* YOUR OBJECTIVE *
Below are some records; state how many of their lines contain the word "double", and add nothing.

──────────────────────────────

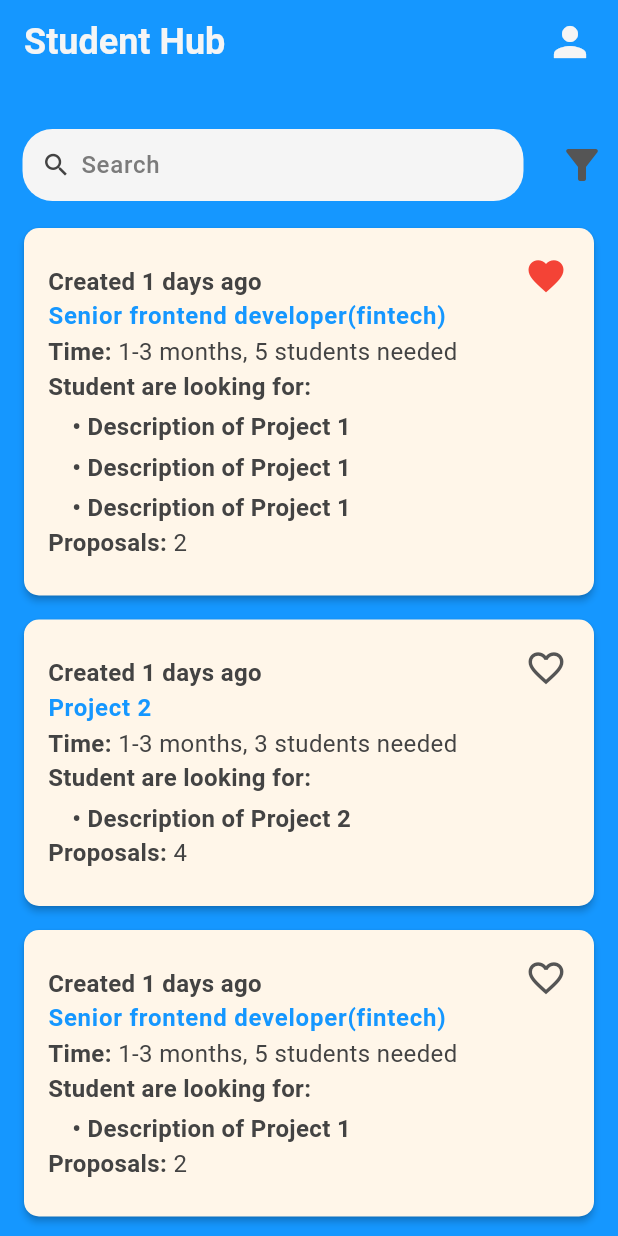
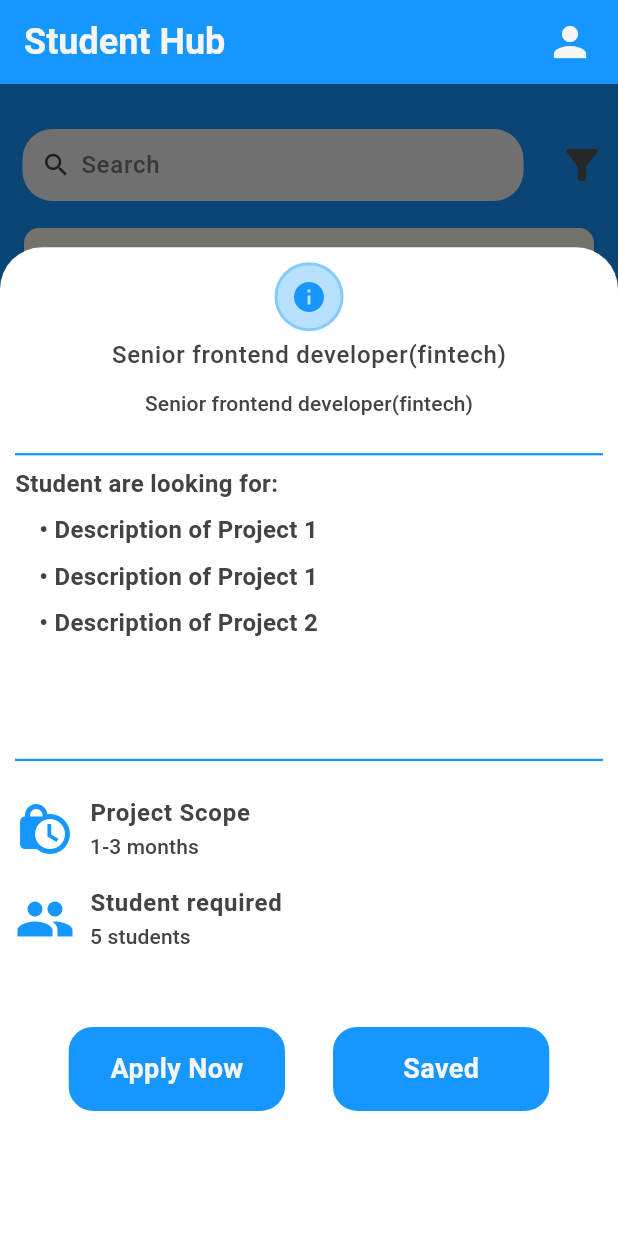
Before and after one commit to PhuocDinh462/student_hub, a Flutter app: the screen it shows after launch, after a tap on an icon or button, on a phone screen of 412 x 824 dp. Run offline on Flutter 3.47's test engine with Material 3 defaults, Android fonts, the phone set to English and light mode, and no system bars; our stand-ins replace gap, pinput, shared_preferences.

Commit message:
feat: project detail pop up

```diff
--- a/lib/screens/projects/projects.dart
+++ b/lib/screens/projects/projects.dart
@@ -11,7 +11,7 @@ final List<Project> data = [
     completionTime: '1-3 months',
     requiredStudents: 5,
     description:
-        'Description of Project 1. Description of Project 1. Description of Project 1.',
+        'Description of Project 1. Description of Project 1. Description of Project 2. ',
     proposals: ['a', 'b'],
     favorite: true,
   ),
--- a/lib/widgets/button.dart
+++ b/lib/widgets/button.dart
@@ -3,16 +3,18 @@ import 'package:flutter/material.dart';
 class Button extends StatefulWidget {
   const Button({
     super.key,
-    required this.onTap,
+    this.onTap,
     required this.text,
     required this.colorButton,
     required this.colorText,
+    this.width,
   });
 
   final Function()? onTap;
   final String text;
   final Color colorButton;
   final Color colorText;
+  final double? width;
 
   @override
   State<Button> createState() => _ButtonState();
@@ -43,8 +45,9 @@ class _ButtonState extends State<Button> {
       child: Opacity(
         opacity: _opacity,
         child: Container(
+          width: widget.width,
           padding: const EdgeInsets.all(15),
-          margin: const EdgeInsets.symmetric(horizontal: 25),
+          margin: const EdgeInsets.symmetric(horizontal: 16),
           decoration: BoxDecoration(
             color: widget.colorButton,
             borderRadius: BorderRadius.circular(16),
--- /dev/null
+++ b/lib/widgets/circle_container.dart
@@ -0,0 +1,20 @@
+import 'package:flutter/material.dart';
+
+class CircleContainer extends StatelessWidget {
+  const CircleContainer({super.key, required this.color, this.child});
+  final Color color;
+  final Widget? child;
+
+  @override
+  Widget build(BuildContext context) {
+    return Container(
+      padding: const EdgeInsets.all(9.0),
+      decoration: BoxDecoration(
+        shape: BoxShape.circle,
+        color: color,
+        border: Border.all(width: 2, color: color),
+      ),
+      child: Center(child: child),
+    );
+  }
+}
--- a/lib/widgets/project_card.dart
+++ b/lib/widgets/project_card.dart
@@ -1,6 +1,7 @@
 import 'package:flutter/material.dart';
 import 'package:student_hub/constants/theme.dart';
 import 'package:student_hub/models/project.dart';
+import 'package:student_hub/widgets/project_detail.dart';
 
 class ProjectCard extends StatefulWidget {
   final Project project;
@@ -130,8 +131,17 @@ class _ProjectCardState extends State<ProjectCard> {
                 ),
               ],
             ),
-            onTap: () {
-              // Xử lý khi người dùng nhấn vào dự án
+            onTap: () async {
+              await showModalBottomSheet(
+                  context: context,
+                  backgroundColor: Colors.white,
+                  isScrollControlled: true,
+                  builder: (ctx) {
+                    return SizedBox(
+                      height: MediaQuery.of(context).size.height * 0.8,
+                      child: ProjectDetails(project: widget.project),
+                    );
+                  });
             },
           ),
           Positioned(
--- /dev/null
+++ b/lib/widgets/project_detail.dart
@@ -0,0 +1,180 @@
+import 'package:flutter/material.dart';
+import 'package:student_hub/constants/theme.dart';
+import 'package:student_hub/models/project.dart';
+import 'package:student_hub/widgets/button.dart';
+import 'package:student_hub/widgets/circle_container.dart';
+import 'package:gap/gap.dart';
+
+class ProjectDetails extends StatefulWidget {
+  const ProjectDetails({super.key, required this.project});
+  final Project project;
+
+  @override
+  State<ProjectDetails> createState() => _ProjectDetailsState();
+}
+
+class _ProjectDetailsState extends State<ProjectDetails> {
+  late int daysAgo;
+  late String timeDuration;
+  late int studentsNeeded;
+  late String projectDescription;
+  late int proposalsCount;
+  late bool isFavorite;
+
+  @override
+  void initState() {
+    super.initState();
+    updateProjectData();
+  }
+
+  void updateProjectData() {
+    final project = widget.project;
+    daysAgo = DateTime.now().difference(project.createdAt).inDays > 0
+        ? DateTime.now().difference(project.createdAt).inDays
+        : 1;
+    timeDuration = project.completionTime;
+    studentsNeeded = project.requiredStudents;
+    projectDescription = project.description;
+    proposalsCount = project.proposals.length;
+    isFavorite = project.favorite;
+  }
+
+  @override
+  Widget build(BuildContext context) {
+    return Padding(
+      padding: const EdgeInsets.all(10),
+      child: SizedBox(
+        width: double.infinity, // Chiếm toàn bộ chiều rộng của màn hình
+        child: Column(
+          children: [
+            CircleContainer(
+              color: primary_300.withOpacity(0.3),
+              child: const Icon(Icons.info, color: primary_300),
+            ),
+            const Gap(4),
+            Column(
+              children: [
+                Text(
+                  widget.project.name,
+                  style: Theme.of(context).textTheme.bodyLarge,
+                ),
+                const Gap(10),
+                Text(
+                  widget.project.name,
+                  style: Theme.of(context).textTheme.labelLarge,
+                ),
+              ],
+            ),
+            const Gap(16),
+            const Divider(thickness: 1.5, color: primary_300),
+            Row(
+              children: [
+                Text(
+                  'Student are looking for:',
+                  style: Theme.of(context)
+                      .textTheme
+                      .bodyMedium
+                      ?.copyWith(fontWeight: FontWeight.bold),
+                ),
+              ],
+            ),
+            SizedBox(
+              height: MediaQuery.of(context).size.height * 0.2,
+              child: SingleChildScrollView(
+                child: ListView(
+                  shrinkWrap: true,
+                  physics: const NeverScrollableScrollPhysics(),
+                  children: projectDescription
+                      .split('.')
+                      .where((sentence) => sentence.trim().length > 1)
+                      .map((formattedSentence) => Padding(
+                            padding: const EdgeInsets.only(left: 16, top: 8),
+                            child: Text(
+                              '• ${formattedSentence.trim()}',
+                              style: Theme.of(context)
+                                  .textTheme
+                                  .bodyMedium
+                                  ?.copyWith(
+                                    fontWeight: FontWeight.bold,
+                                  ),
+                            ),
+                          ))
+                      .toList(),
+                ),
+              ),
+            ),
+            const Divider(thickness: 1.5, color: primary_300),
+            const Gap(16),
+            Row(
+              children: [
+                const Icon(Icons.lock_clock, size: 40, color: primary_300),
+                const Gap(10),
+                Column(
+                  crossAxisAlignment: CrossAxisAlignment.start,
+                  children: [
+                    Text(
+                      'Project Scope',
+                      style: Theme.of(context)
+                          .textTheme
+                          .bodyLarge
+                          ?.copyWith(fontWeight: FontWeight.bold),
+                    ),
+                    Text(timeDuration,
+                        style: Theme.of(context).textTheme.labelLarge),
+                  ],
+                ),
+              ],
+            ),
+            const Gap(16),
+            Row(
+              children: [
+                const Icon(Icons.people, size: 40, color: primary_300),
+                const Gap(10),
+                Column(
+                  crossAxisAlignment: CrossAxisAlignment.start,
+                  children: [
+                    Text(
+                      'Student required',
+                      style: Theme.of(context)
+                          .textTheme
+                          .bodyLarge
+                          ?.copyWith(fontWeight: FontWeight.bold),
+                    ),
+                    Text(
+                      '$studentsNeeded students',
+                      style: Theme.of(context).textTheme.labelLarge,
+                    ),
+                  ],
+                ),
+              ],
+            ),
+            const Gap(50),
+            Row(
+              mainAxisAlignment: MainAxisAlignment.center,
+              children: [
+                Button(
+                  onTap: () {
+                    Navigator.pop(context);
+                  },
+                  text: 'Apply Now',
+                  colorButton: primary_300,
+                  colorText: text_50,
+                  width: MediaQuery.of(context).size.width * 0.35,
+                ),
+                Button(
+                  onTap: () {
+                    Navigator.pop(context);
+                  },
+                  text: 'Saved',
+                  colorButton: primary_300,
+                  colorText: text_50,
+                  width: MediaQuery.of(context).size.width * 0.35,
+                ),
+              ],
+            ),
+          ],
+        ),
+      ),
+    );
+  }
+}
```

──────────────────────────────

* FINAL ANSWER *
2